==== Information shown ====

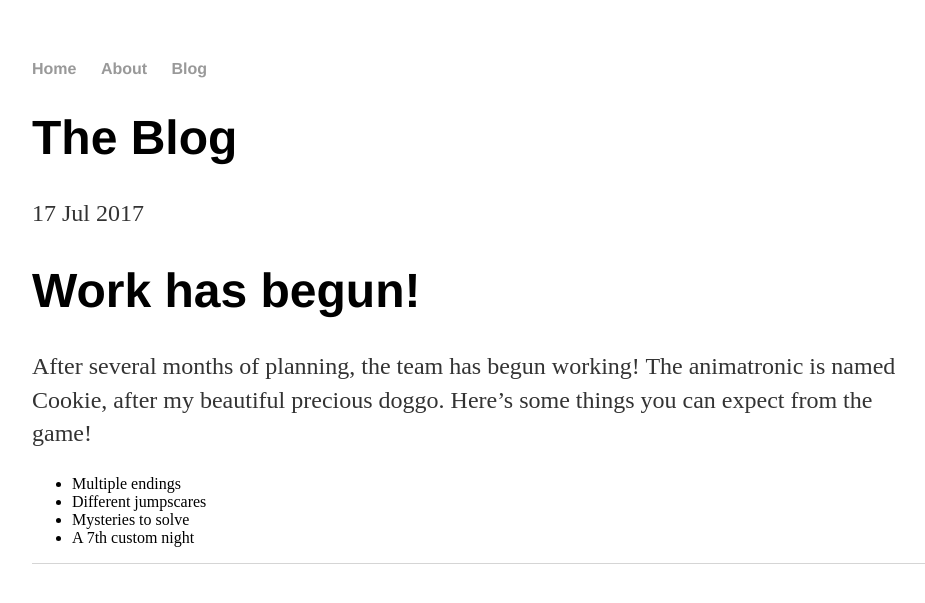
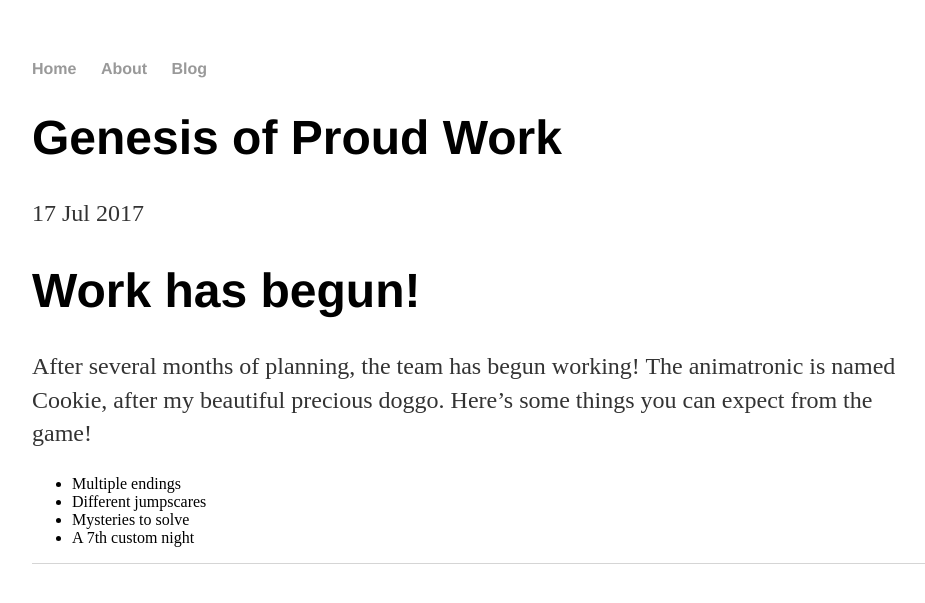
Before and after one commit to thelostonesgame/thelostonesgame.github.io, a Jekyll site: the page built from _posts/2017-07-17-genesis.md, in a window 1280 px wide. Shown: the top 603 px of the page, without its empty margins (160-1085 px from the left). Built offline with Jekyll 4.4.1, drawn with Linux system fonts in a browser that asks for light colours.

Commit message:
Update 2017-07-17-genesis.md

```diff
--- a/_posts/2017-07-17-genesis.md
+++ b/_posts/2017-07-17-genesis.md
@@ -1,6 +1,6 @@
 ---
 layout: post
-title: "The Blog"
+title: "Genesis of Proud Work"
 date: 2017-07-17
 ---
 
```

====

### Work required:
Repeat all the records above exactly, leaving out any pictures.

### Response for this exercise:
Before and after one commit to thelostonesgame/thelostonesgame.github.io, a Jekyll site: the page built from _posts/2017-07-17-genesis.md, in a window 1280 px wide. Shown: the top 603 px of the page, without its empty margins (160-1085 px from the left). Built offline with Jekyll 4.4.1, drawn with Linux system fonts in a browser that asks for light colours.

Commit message:
Update 2017-07-17-genesis.md

```diff
--- a/_posts/2017-07-17-genesis.md
+++ b/_posts/2017-07-17-genesis.md
@@ -1,6 +1,6 @@
 ---
 layout: post
-title: "The Blog"
+title: "Genesis of Proud Work"
 date: 2017-07-17
 ---
 
```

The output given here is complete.